In a recent judgment, the Allahabad High Court observed that religious conversion for the purpose of marriage is unacceptable. The court cited its own 2014 judgment, which had reiterated the Supreme Court’s observation in the Lily Thomas vs Union of India case that conversion of a person to Islam can only be considered bona fide if he or she is a major, of sound mind, and is ready to embrace Islam by his or her free consent and the faith which he or she holds in Allah or Prophet Muhammad.
After this judgment, sensing vindication of their campaign against the so-called ‘love jihad‘, Uttar Pradesh Chief Minister Yogi Adityanath and other BJP leaders are now talking about an anti-conversion law for their states.
However, is there something wrong with Hindus and Muslims marrying each other?
I don’t think any person with a liberal view and an open mind would actually oppose inter-faith marriage. It is, after all, a personal choice. In fact, inter-faith marriages play an important role in socio-cultural assimilation of a community, and facilitate better integration in society.
In times like these, with ever-increasing polarisation and faultlines in societies, we need more and more of inter-faith marriages, which are also recognised as human rights under Article 16 of the Universal Declaration of Human Rights.
Personal laws obstruct personal choice
There have been instances where some men have concealed their religious identity before marrying women of other religions. However, these instances are sporadic and cannot be termed as a ‘conspiracy’ or ‘love jihad‘.
Should governments have a say in who we marry? At first glance, a sensible answer would be ‘no’.
Now, let me tweak this question a little bit. Should centuries-old, gender-biased, religious personal laws, based on morals of different times and spaces, influence or dictate our personal choices? Or should our choices be protected and guided by a modern, gender-neutral law? I know the answer and I know you know it too.
Let me give you an example — in 2019, the Supreme Court had observed that a marriage of a Hindu women with a Muslim man is not “regular or void” and the wife can’t inherit husband’s property. For certain, the government should have no role in personal choices of an individual; it should facilitate the fulfilment of their choices.
A good example of that would be the Special Marriages Act, which liberates individuals from traditional requirements of a religion.
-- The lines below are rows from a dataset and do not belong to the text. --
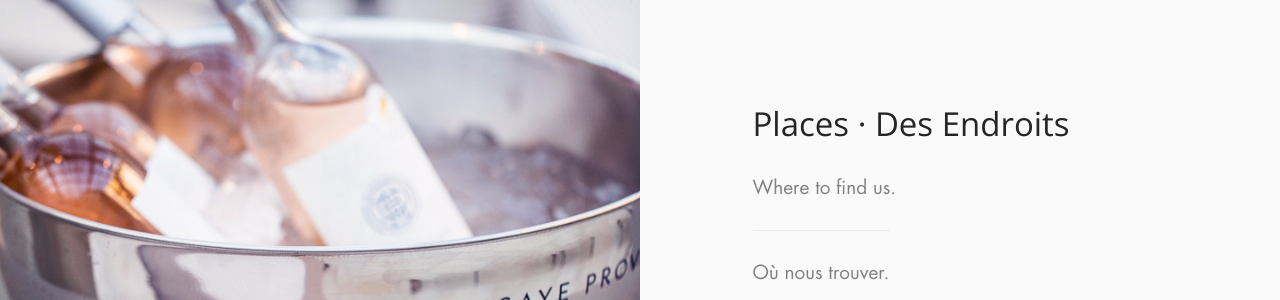
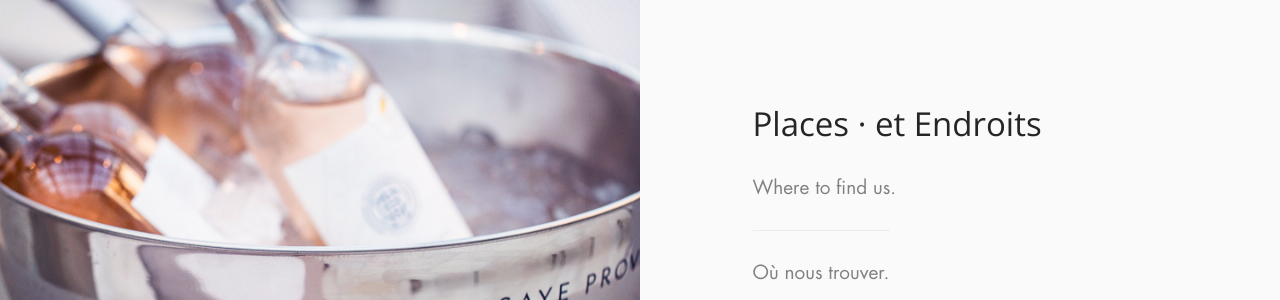
Before and after one commit to razrfly/delahousse, a Jekyll site: the page built from index.html, in a window 1280 px wide and 900 px high, scrolled down 2587 px. Shown: the part 227-527 px from the top of the window. Built offline with Jekyll 4.4.1, drawn with Linux system fonts in a browser that asks for light colours; some web fonts are replaced; some of the changed text lies outside the part shown.

Commit message:
Tweak section names

```diff
--- a/index.html
+++ b/index.html
@@ -34,7 +34,7 @@
   <div class="container">
     <div class="row">
       <div class="col-md-5 col-sm-7">
-        <h2>Wine &middot; Le Vin</h2>
+        <h2>Wine &middot; et Vin</h2>
         <p class="lead">
           Exceptionally sensual, stylish and elegant, DelaHoussaye Rosé gives generously to all the senses.
         </p>
@@ -86,7 +86,7 @@
   <div class="container">
     <div class="row">
       <div class="col-md-5 col-sm-7">
-        <h2>Places &middot; Des Endroits</h2>
+        <h2>Places &middot; et Endroits</h2>
         <p class="lead">
           Where to find us.
         </p>
```
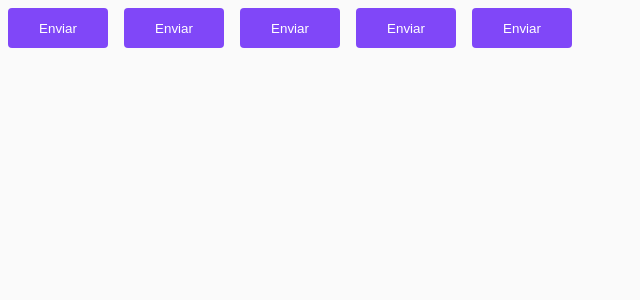
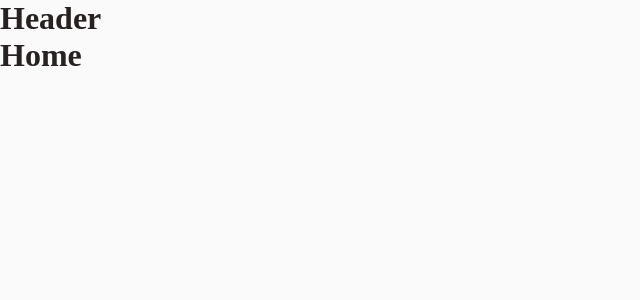
Before and after one commit to hnascx/reactjs-coffeedelivery, a React (Vite) app: page / in a window 1280 px wide. Shown: the top 300 px of the page, without its empty margins (0-640 px from the left). Built offline with nearby package versions, Linux system fonts and the light colour scheme.

Commit message:
(3) React Router DOM configured

```diff
--- a/package.json
+++ b/package.json
@@ -12,6 +12,7 @@
   "dependencies": {
     "react": "^18.2.0",
     "react-dom": "^18.2.0",
+    "react-router-dom": "^6.14.1",
     "styled-components": "^6.0.3"
   },
   "devDependencies": {
--- a/src/App.tsx
+++ b/src/App.tsx
@@ -1,18 +1,16 @@
 import { ThemeProvider } from 'styled-components'
+import { BrowserRouter } from 'react-router-dom'
 
-import { Button } from './components/Button'
 import { defaultTheme } from './styles/themes/Default'
 import { GlobalStyle } from './styles/Global'
+import { Router } from './Router'
 
 export function App() {
   return (
     <ThemeProvider theme={defaultTheme}>
-      <Button variant="primary" />
-      <Button variant="secondary" />
-      <Button variant="success" />
-      <Button variant="danger" />
-      <Button />
-
+      <BrowserRouter>
+        <Router />
+      </BrowserRouter>
       <GlobalStyle />
     </ThemeProvider>
   )
--- /dev/null
+++ b/src/Router.tsx
@@ -0,0 +1,18 @@
+import { Route, Routes } from 'react-router-dom'
+
+import { Home } from './pages/Home'
+import { Checkout } from './pages/Checkout'
+import { Success } from './pages/Success'
+import { DefaultLayout } from './layouts/DefaultLayout'
+
+export function Router() {
+  return (
+    <Routes>
+      <Route path="/" element={<DefaultLayout />}>
+        <Route path="/" element={<Home />} />
+        <Route path="/checkout" element={<Checkout />} />
+        <Route path="/success" element={<Success />} />
+      </Route>
+    </Routes>
+  )
+}
--- a/src/components/Button.styles.ts
+++ /dev/null
@@ -1,33 +0,0 @@
-import styled, { css } from 'styled-components'
-
-export type ButtonVariant = 'primary' | 'secondary' | 'danger' | 'success'
-
-interface ButtonContainerProps {
-  variant: ButtonVariant
-}
-
-const buttonVariants = {
-  primary: 'purple',
-  secondary: 'orange',
-  danger: 'red',
-  success: 'green',
-}
-
-export const ButtonContainer = styled.button<ButtonContainerProps>`
-  width: 100px;
-  height: 40px;
-
-  border-radius: 4px;
-  border: 0;
-  margin: 8px;
-
-  background-color: ${(props) => props.theme.purple};
-  color: ${(props) => props.theme.white};
-
-  /* props recebe, no caso abaixo, o que vem como propriedade do ButtonContainer em Button.tsx, que é a propriedade variant. Em seguida a propriedade CSS background-color recebe o valor de buttonVariants passado para o *VALOR variant* em Button.tsx */
-  /* ${(props) => {
-    return css`
-      background-color: ${buttonVariants[props.variant]};
-    `
-  }} */
-`
--- a/src/components/Button.tsx
+++ /dev/null
@@ -1,9 +0,0 @@
-import { ButtonContainer, ButtonVariant } from './Button.styles'
-
-interface ButtonProps {
-  variant?: ButtonVariant
-}
-
-export function Button({ variant = 'primary' }: ButtonProps) {
-  return <ButtonContainer variant={variant}>Enviar</ButtonContainer>
-}
--- /dev/null
+++ b/src/components/Header.tsx
@@ -0,0 +1,3 @@
+export function Header() {
+  return <h1>Header</h1>
+}
--- /dev/null
+++ b/src/layouts/DefaultLayout.tsx
@@ -0,0 +1,11 @@
+import { Outlet } from 'react-router-dom'
+import { Header } from '../components/Header'
+
+export function DefaultLayout() {
+  return (
+    <div>
+      <Header />
+      <Outlet />
+    </div>
+  )
+}
--- /dev/null
+++ b/src/pages/Checkout.tsx
@@ -0,0 +1,3 @@
+export function Checkout() {
+  return <h1>Checkout</h1>
+}
--- /dev/null
+++ b/src/pages/Home.tsx
@@ -0,0 +1,3 @@
+export function Home() {
+  return <h1>Home</h1>
+}
--- /dev/null
+++ b/src/pages/Success.tsx
@@ -0,0 +1,3 @@
+export function Success() {
+  return <h1>Success</h1>
+}
```
Also changed, not shown: 1 other file (tests, documents, lock files or other folders).
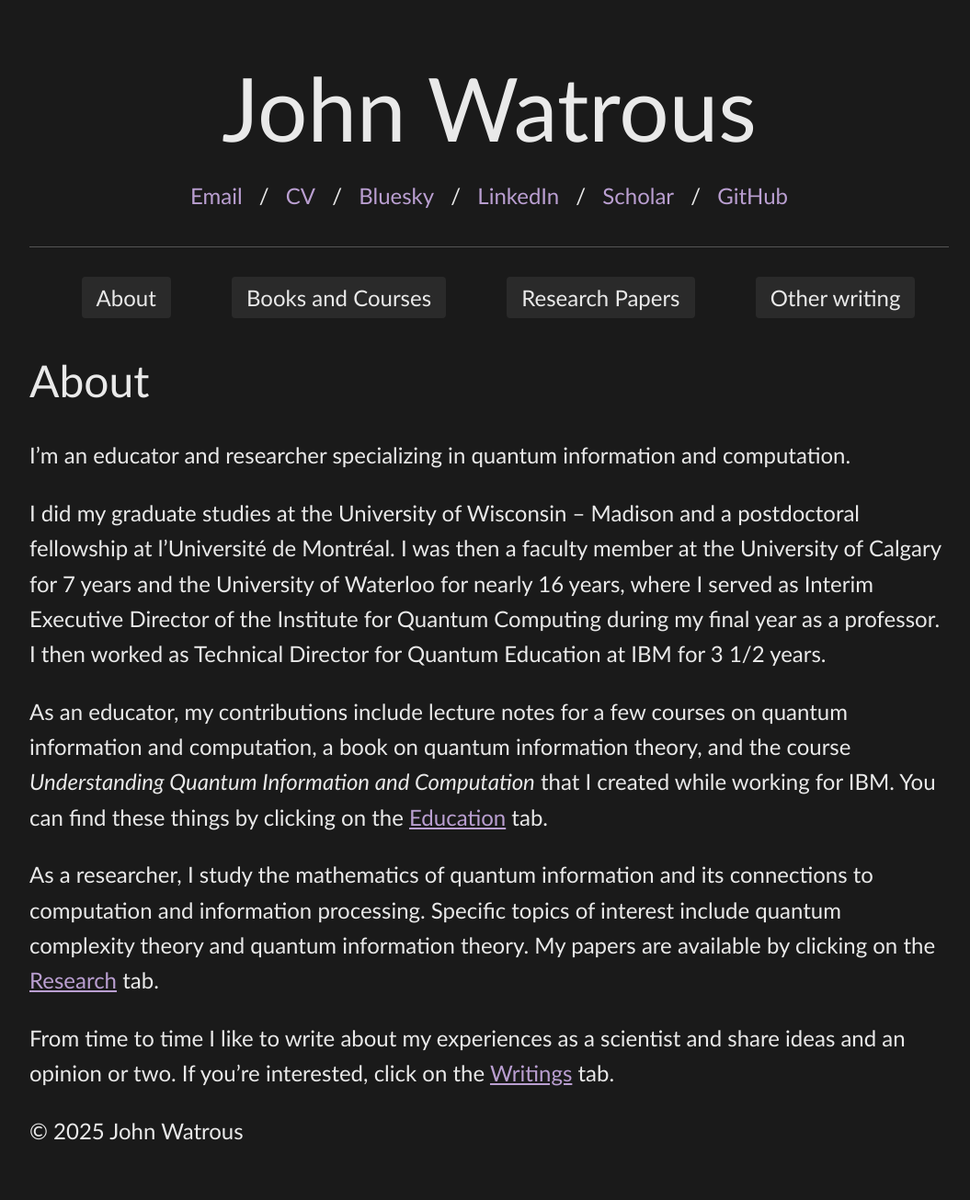
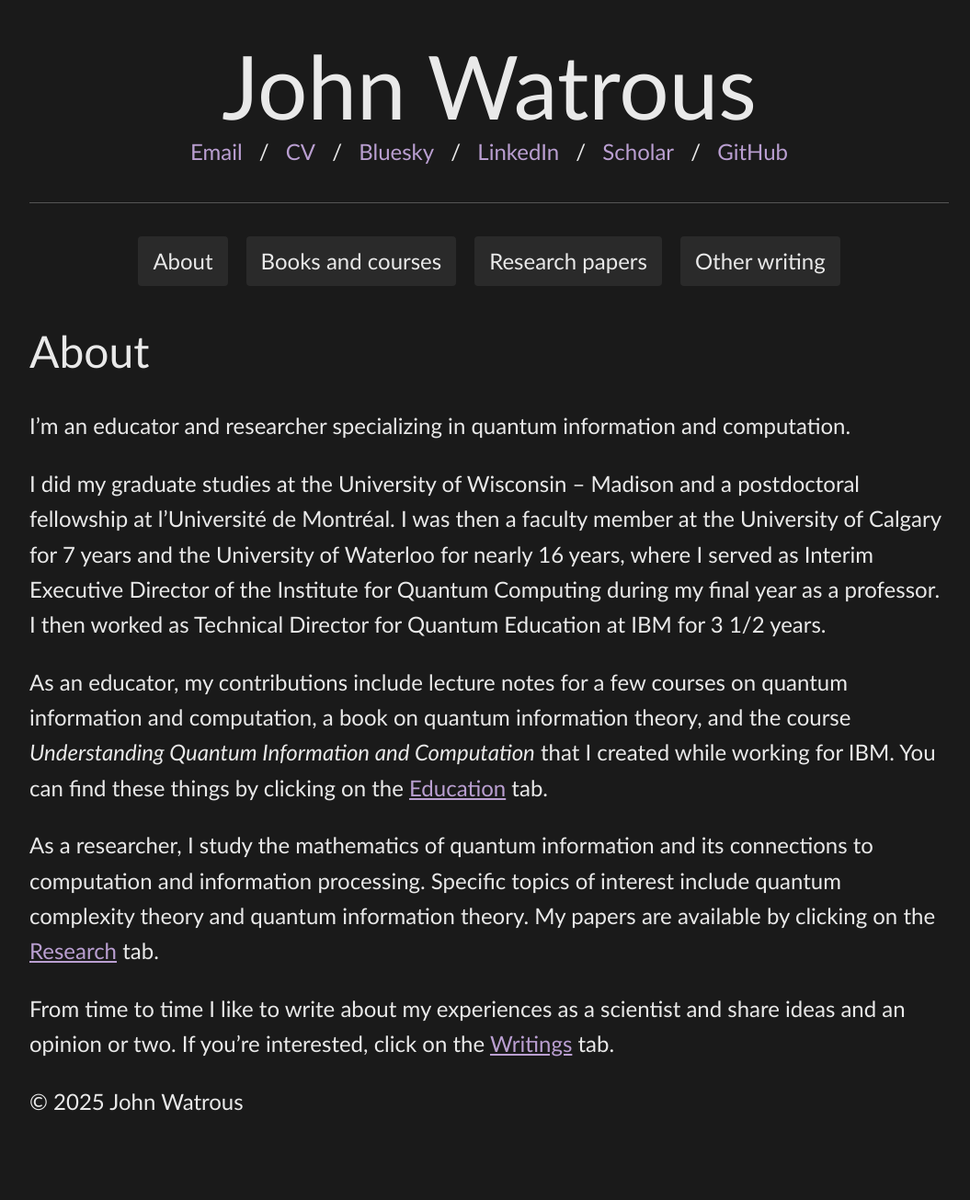
Before and after one commit to jhwatrous/jhwatrous.github.io, a Jekyll site: the page built from index.md, in a window 1280 px wide. Shown: the whole page at 92% size, without its empty margins (108-1163 px from the left). Built offline with Jekyll 4.4.1, drawn with Linux system fonts in a browser that asks for light colours; after the commit the page ends 1273 px from its top, so only the background shows below that.

Commit message:
Revising...

```diff
--- a/_layouts/default.html
+++ b/_layouts/default.html
@@ -26,8 +26,8 @@
         <hr class="header-separator">
 	<nav>
           <a href="{{ '/' | relative_url }}">About</a>
-	  <a href="{{ '/education.html' | relative_url }}">Books and Courses</a>
-	  <a href="{{ '/research.html' | relative_url }}">Research Papers</a>
+	  <a href="{{ '/education.html' | relative_url }}">Books and courses</a>
+	  <a href="{{ '/research.html' | relative_url }}">Research papers</a>
 	  <a href="{{ '/writings.html' | relative_url }}">Other writing</a>
 	</nav>
       </header>
--- a/assets/css/simple-dark.css
+++ b/assets/css/simple-dark.css
@@ -27,6 +27,7 @@ header h1 {
     margin-top: 0;
     margin-bottom: 0;
     font-size: 4em;
+    line-height: 1.1;
 }
 
 .header-links {
@@ -44,16 +45,19 @@ header h1 {
 }
 
 header nav {
-    text-align: center;
+    display: flex;
+    justify-content: center;
+    flex-wrap: wrap;
+    gap: 20px; /* This replaces your margin: 0 20px */
 }
 
 header nav a {
-    margin: 0 40px;
     padding: 8px 16px;
     background-color: #2a2a2a;
     border-radius: 4px;
     text-decoration: none;
     color: #e9e9e9;
+    white-space: nowrap; /* Prevents line breaks within nav items */
 }
 
 .header-separator {
@@ -75,7 +79,3 @@ a {
 a:hover {
     color: #cccccc;
 }
-
-header nav a {
-    margin-right: 20px;
-}
```
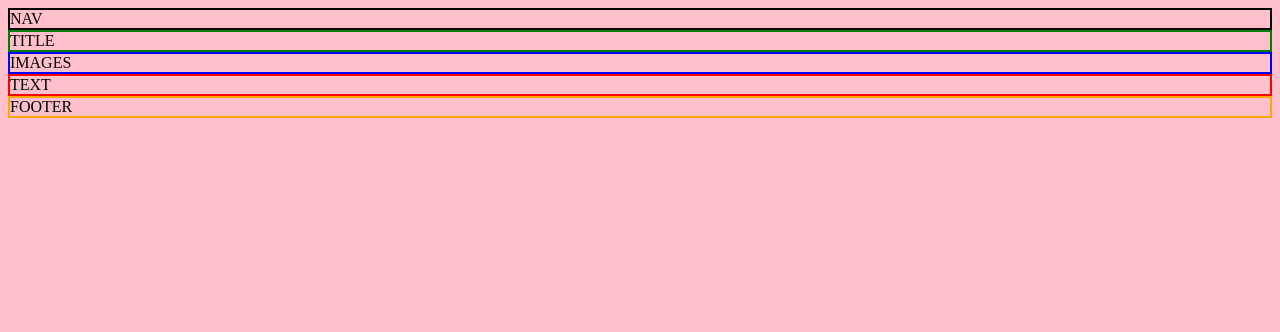
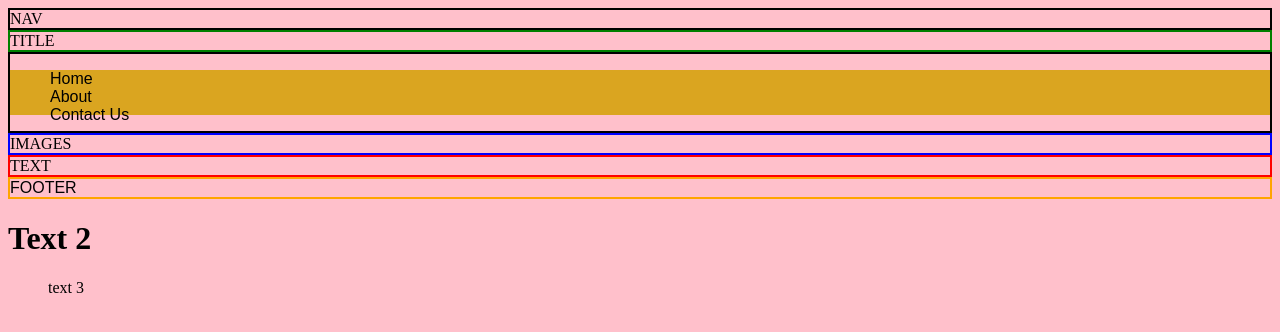
Before and after one commit to ostrander-nathan/css1, a plain HTML site: page index.html in a window 1280 px wide. Drawn offline with Linux system fonts and the light colour scheme.

Commit message:
completed nav bar

```diff
--- a/index.html
+++ b/index.html
@@ -7,8 +7,18 @@
 <body>
 <div class="new-border">NAV</div>
 <div class= "new-border title">TITLE</div>
+<nav class="new-border">
+<ul class="top-nav">
+	<li>Home</li>
+	<li>About</li>
+	<li>Contact Us</li>
+</ul>
+
+</nav>
 <div class= "new-border image">IMAGES</div>
 <div class= "new-border text1">TEXT</div>
 <div class= "new-border text2">FOOTER</div>
+	<h1>Text 2</h1>
+	<ul>text 3</ul>
 </body>
 </html>
--- a/styles.css
+++ b/styles.css
@@ -22,4 +22,18 @@ body{
 }
 .text2 {
 	border-color: orange;
+
+	list-style-type: none;
+	font-family: "Arial";
 }
+.top-nav{
+	background-color: goldenrod;
+	height: 45px;
+}
+.top-nav li{
+
+	list-style-type: none;
+	font-family: "Arial";
+	cursor: pointer;
+
+}
```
Similarly, personal laws should also be rectified and amended to ensure gender neutrality and fulfilment of human rights, as was done in case of Hindu Marriage Act, 1956. Unfortunately, it could not be replicated in case of other religions, particularly Islam, due to lack of political will.
What do statistics say about inter-faith marriages in India? First, state governments in India do not keep a separate record of inter-faith marriages. In 2005, the Indian Human Development Survey (IHDS), organised by the University of Maryland in the US and the National Council of Applied Economic Research (NCAER), noted that 2.21 per cent of all women between age of 15-49 had married outside their religion.
This is not a significant number and shows how personal laws influence, or rather obstruct, personal choices. It also shows how the Special Marriages Act is not as facilitating as it should be. It should be made simpler and provisions like issuing public notice one month before registration, which also includes the address of couple, should either be amended or done away with.
Instead of waiting for the court’s intervention, in my opinion, the government should move forward with either a piecemeal approach by reforming personal laws, like it did in the case of triple talaq, or it should build consensus and go for a uniform civil code — of course, with provisions for preservation of culture of tribal citizens.
Rajneesh Pandey is a student of Delhi University.